A longer-term solution for owners with boomerang kids is a “broken-plan” layout, which has the light and versatility of open-plan living, but creates smaller pockets of space. One great option is internal glazing – an internal wall made from steel-framed glass looks stunning, allowing plenty of light through, but reducing noise and keeping heat in.

Sliding pocket doors are also a good choice. With the mechanism hidden within a wall, they have minimal impact on a space, but offer lots of flexibility.

Read the full article for more tips from designers and suppliers: https://www.thetimes.co.uk/article/design-experts-share-their-tips-on-creating-a-serene-sanctuary-from-the-seasonal-hustle-and-bustle-bqvhjgj99

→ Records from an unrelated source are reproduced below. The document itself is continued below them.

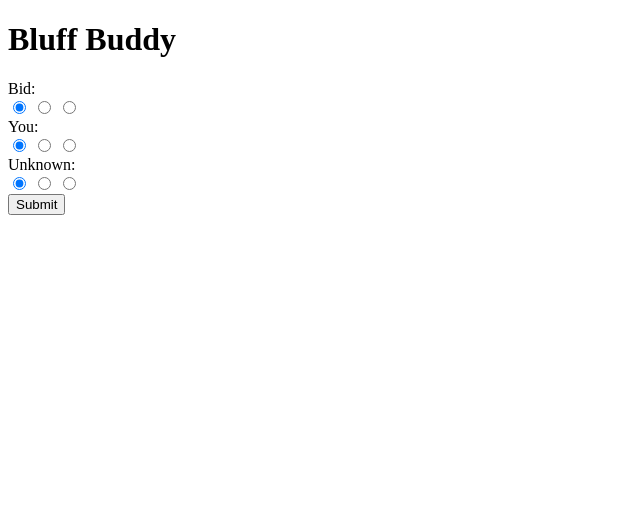
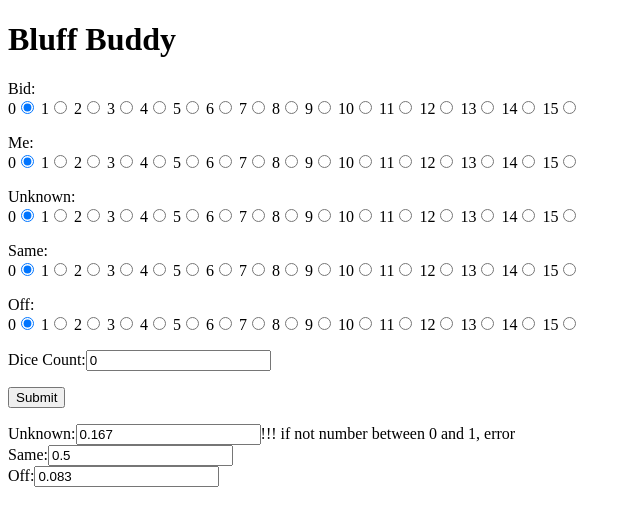
Before and after one commit to metcalfalex/bluffbuddy, a plain HTML site: page index.html in a window 1280 px wide. Shown: the whole page, without its empty margins (0-640 px from the left). Drawn offline with nearby package versions, Linux system fonts and the light colour scheme.

Commit message:
form v1 ready

```diff
--- a/index.html
+++ b/index.html
@@ -5,14 +5,14 @@
 <script type="text/javascript" src="https://ajax.googleapis.com/ajax/libs/jquery/1.11.3/jquery.min.js"></script>
 
 <script type="text/javascript">
-$(function(){
+$(document).ready(function(){
     $("#testForm").submit(function()
         {
         var bid1 = $("input[name=bid]:checked").val();
-        var you1 = $("input[name=you]:checked").val();
+        var me1 = $("input[name=me]:checked").val();
         var unk1 = $("input[name=unk]:checked").val();
-        var sum = bid1 + you1 + unk1
-        alert(bid1 + you1 + unk1 + sum);
+        var sum = +bid1 + +me1 + +unk1;
+        alert(bid1 + me1 + unk1 + sum);
         return true;
         });
 });
@@ -26,18 +26,99 @@ $(function(){
 
 <form name="myForm" id="testForm">
 Bid:<br>
-    <input type="radio" name="bid" value="1" checked>
-    <input type="radio" name="bid" value="2">
-    <input type="radio" name="bid" value="3"><br>
-You:<br>
-    <input type="radio" name="you" value="1" checked>
-    <input type="radio" name="you" value="2">
-    <input type="radio" name="you" value="3"><br>
+    0<input type="radio" name="bid" value="0" checked>
+    1<input type="radio" name="bid" value="1">
+    2<input type="radio" name="bid" value="2">
+    3<input type="radio" name="bid" value="3">
+    4<input type="radio" name="bid" value="4">
+    5<input type="radio" name="bid" value="5">
+    6<input type="radio" name="bid" value="6">
+    7<input type="radio" name="bid" value="7">
+    8<input type="radio" name="bid" value="8">
+    9<input type="radio" name="bid" value="9">
+    10<input type="radio" name="bid" value="10">
+    11<input type="radio" name="bid" value="11">
+    12<input type="radio" name="bid" value="12">
+    13<input type="radio" name="bid" value="13">
+    14<input type="radio" name="bid" value="14">
+    15<input type="radio" name="bid" value="15"><p>
+Me:<br>
+    0<input type="radio" name="me" value="0" checked>
+    1<input type="radio" name="me" value="1">
+    2<input type="radio" name="me" value="2">
+    3<input type="radio" name="me" value="3">
+    4<input type="radio" name="me" value="4">
+    5<input type="radio" name="me" value="5">
+    6<input type="radio" name="me" value="6">
+    7<input type="radio" name="me" value="7">
+    8<input type="radio" name="me" value="8">
+    9<input type="radio" name="me" value="9">
+    10<input type="radio" name="me" value="10">
+    11<input type="radio" name="me" value="11">
+    12<input type="radio" name="me" value="12">
+    13<input type="radio" name="me" value="13">
+    14<input type="radio" name="me" value="14">
+    15<input type="radio" name="me" value="15"><p>
 Unknown:<br>
-    <input type="radio" name="unk" value="1" checked>
-    <input type="radio" name="unk" value="2">
-    <input type="radio" name="unk" value="3"><br>
-<input type="submit" value="Submit">
+    0<input type="radio" name="unk" value="0" checked>
+    1<input type="radio" name="unk" value="1">
+    2<input type="radio" name="unk" value="2">
+    3<input type="radio" name="unk" value="3">
+    4<input type="radio" name="unk" value="4">
+    5<input type="radio" name="unk" value="5">
+    6<input type="radio" name="unk" value="6">
+    7<input type="radio" name="unk" value="7">
+    8<input type="radio" name="unk" value="8">
+    9<input type="radio" name="unk" value="9">
+    10<input type="radio" name="unk" value="10">
+    11<input type="radio" name="unk" value="11">
+    12<input type="radio" name="unk" value="12">
+    13<input type="radio" name="unk" value="13">
+    14<input type="radio" name="unk" value="14">
+    15<input type="radio" name="unk" value="15"><p>
+Same:<br>
+    0<input type="radio" name="same" value="0" checked>
+    1<input type="radio" name="same" value="1">
+    2<input type="radio" name="same" value="2">
+    3<input type="radio" name="same" value="3">
+    4<input type="radio" name="same" value="4">
+    5<input type="radio" name="same" value="5">
+    6<input type="radio" name="same" value="6">
+    7<input type="radio" name="same" value="7">
+    8<input type="radio" name="same" value="8">
+    9<input type="radio" name="same" value="9">
+    10<input type="radio" name="same" value="10">
+    11<input type="radio" name="same" value="11">
+    12<input type="radio" name="same" value="12">
+    13<input type="radio" name="same" value="13">
+    14<input type="radio" name="same" value="14">
+    15<input type="radio" name="same" value="15"><p>
+Off:<br>
+    0<input type="radio" name="off" value="0" checked>
+    1<input type="radio" name="off" value="1">
+    2<input type="radio" name="off" value="2">
+    3<input type="radio" name="off" value="3">
+    4<input type="radio" name="off" value="4">
+    5<input type="radio" name="off" value="5">
+    6<input type="radio" name="off" value="6">
+    7<input type="radio" name="off" value="7">
+    8<input type="radio" name="off" value="8">
+    9<input type="radio" name="off" value="9">
+    10<input type="radio" name="off" value="10">
+    11<input type="radio" name="off" value="11">
+    12<input type="radio" name="off" value="12">
+    13<input type="radio" name="off" value="13">
+    14<input type="radio" name="off" value="14">
+    15<input type="radio" name="off" value="15"><p>
+
+Dice Count:<input type="text" name="dice_count" value="0"><p>
+
+<input type="submit" value="Submit"><p>
+
+Unknown:<input type="text" name="unk_prob" value="0.167">!!! if not number between 0 and 1, error<br>
+Same:<input type="text" name="same_prob" value="0.5"><br>
+Off:<input type="text" name="off_prob" value="0.083"><br>
+
 </form>
 
 </body>
```
Also changed, not shown: 1 other file.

TBS in The Times – Why £10m-plus trophy estates are booming

The market for £10m-plus trophy estates is stronger than it has been for a decade.

The rarified market of country houses worth more than £10m, with more than 100 acres, is booming. Mark Lawson talks to The Sunday Times about who’s buying in the country, and why now?

According to Mark Lawson lack of supply, and the subsequent competition, is fuelling demand for “best in class” estates. “It’s like hunting for unicorns, they are so rare. Often they are sold off market. There’s plenty of pent-up demand. A lot of people have made a lot of money in the past 10 years. At the same time, estate owners don’t need to sell. Interest rates are low and there are fewer people in debt.”

Owners are no longer bumbling Lord Granthams struggling to keep inheritances going. “Estates are businesses now, and are run efficiently, Owners maximise opportunities. It’s all about diversity — making the asset sweat and work.

Myriad revenue streams are derived from letting cottages and land, farm income, development, timber (prices are up 30% in a year), shops, pubs, hotels, festivals and glamping. Green energy (biomass heating, solar and wind power) is another new money-spinner.

Examples of thriving multifaceted modern estates include 4,000-acre Great Tew, Oxfordshire, famous for the Soho Farmhouse members’ club, and 850-acre Miserden, in the Cotswolds, which is going big on biomass. Ethical investment and “natural capital” are buzz terms amongst high-net-worth buyers.

All of these aspects bode well for the revival of the great British estate.

Read the full article here: https://www.thetimes.co.uk/article/why-10m-plus-trophy-estates-are-booming-pq29t8dx7